"Not only will a national pharmacare plan cost less than Canadians are currently spending, it will ensure better coverage so that every Canadian has access to the medications they need,"
The Canadian Health Coalition said Quebec's list of covered drugs doesn't take advantage of the economies of scale available to the federal government, which could purchase medicine on behalf of the whole population, and that this model offers a worst-case scenario of savings.
Steve Morgan is a professor in the School of Population and Public Health at the University of British Columbia. Last year, Morgan's team came to similar conclusions as the parliamentary budget officer using slightly different methods.
Dramatically less spending elsewhere
"Understandably, people would have this sense that somehow this is going to end up being a white elephant, it'll blow out of control. All you really need to do is look to countries abroad, in particular, countries that have universal, single-payer health-care systems like Canadian medicare," Morgan said.
Morgan gives the examples of Scandinavian countries, Australia, New Zealand and the United Kingdom.
"They all spend dramatically less than Canada, not just on prescription drugs but also on over-the-counter drugs as well. Systems abroad show us that if you do this right, according to good practices in terms of deciding based on high-quality evidence [on] what drugs are worthy of universal coverage and … you sit down with manufacturers and hammer out an appropriate and fair pricing scheme for the drug, you end up finding there is savings available."
Innovative Medicines Canada, a trade group that represents more than 50 pharma companies, said it supports any program that puts patients first while ensuring they have fair, equitable and affordable access to the medicines they need, when they need them.
"Innovative Medicines Canada believes in closing the gaps in coverage to help those who are uninsured and underinsured, while maintaining the option for those with comprehensive drug coverage," president Pamela Fralick said in a statement.
"Any solution needs to ensure that no one is worse off or has fewer options. We should also ensure the health system achieves best outcomes by providing access to a full range of medicines to meet each patient's unique needs."
The Liberal government previously said it is committed to lowering the cost of medications, but not to universal pharmacare.
A spokesman for Health Minister Ginette Petitpas Taylor said they'll review the report.
The chair of the Commons health committee, Bill Casey, said it will ask Jean-Denis Fréchette, the parliamentary budget officer, to speak about the report as part of its study.
"Right now we have over 100 pharmacare programs in the country between the provinces and the federal government. Imagine the savings that that alone would have if there was just one program."

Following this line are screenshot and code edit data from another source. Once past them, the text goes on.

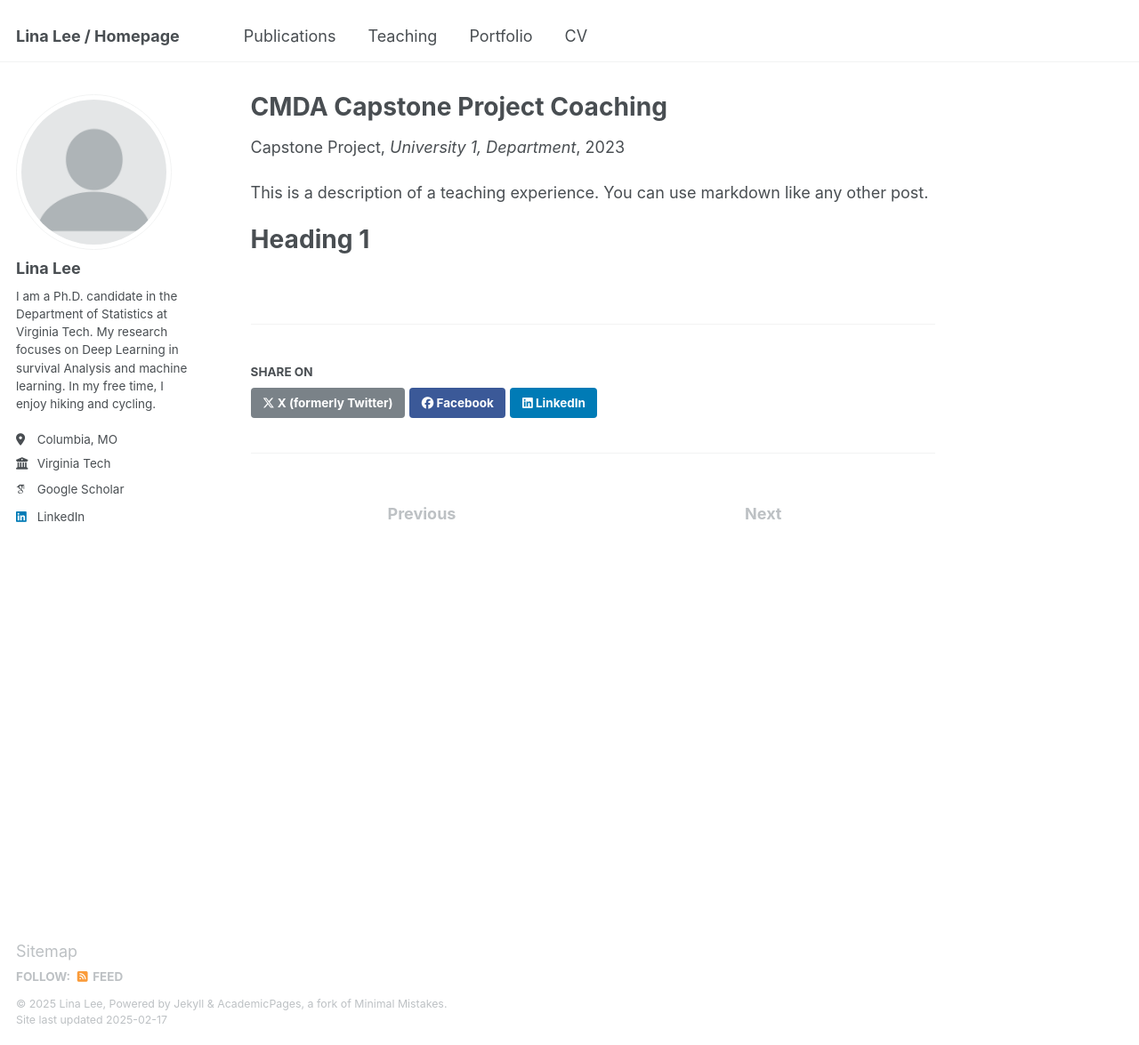
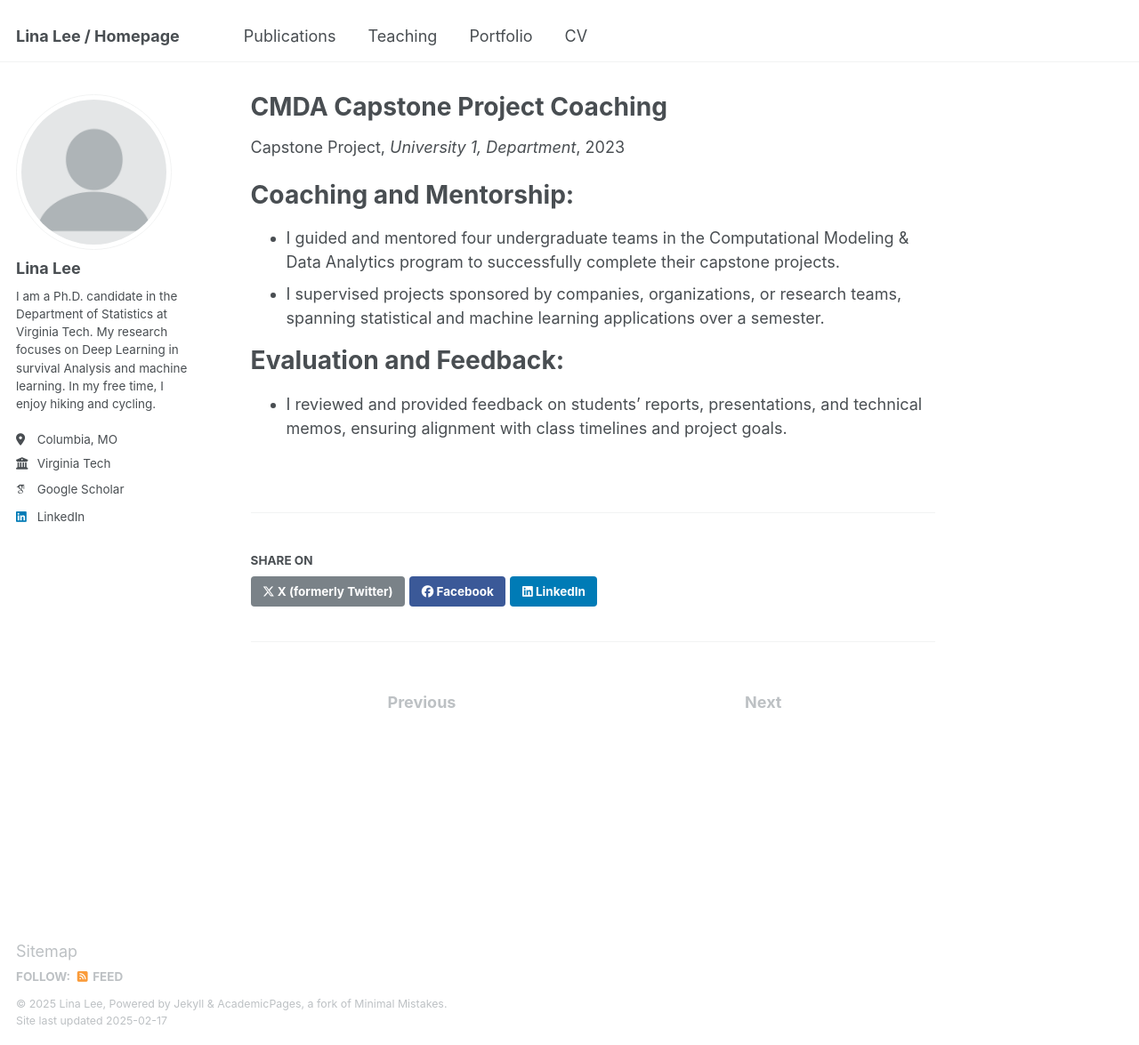
Before and after one commit to linal20/linal20.github.io, a Jekyll site: the page built from _teaching/2015-spring-teaching-2.md, in a window 1280 px wide and 1175 px high. Shown: the whole window at 89% size. Built offline with Jekyll 4.4.1, drawn with Linux system fonts in a browser that asks for light colours; some web fonts are replaced.

Commit message:
Update 2015-spring-teaching-2.md

```diff
--- a/_teaching/2015-spring-teaching-2.md
+++ b/_teaching/2015-spring-teaching-2.md
@@ -9,7 +9,11 @@ display_date: "2023 Srping & Fall"
 location: "Blacksburg, VA"
 ---
 
-This is a description of a teaching experience. You can use markdown like any other post.
+Coaching and Mentorship:
+======
+- I	guided and mentored four undergraduate teams in the Computational Modeling & Data Analytics program to successfully complete their capstone projects.
+-	I supervised projects sponsored by companies, organizations, or research teams, spanning statistical and machine learning applications over a semester.
 
-Heading 1
+Evaluation and Feedback:
 ======
+- I reviewed and provided feedback on students' reports, presentations, and technical memos, ensuring alignment with class timelines and project goals.
```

The House standing committee on health is studying the development of a national pharmacare program as an insured service for Canadians under the Canada Health Act.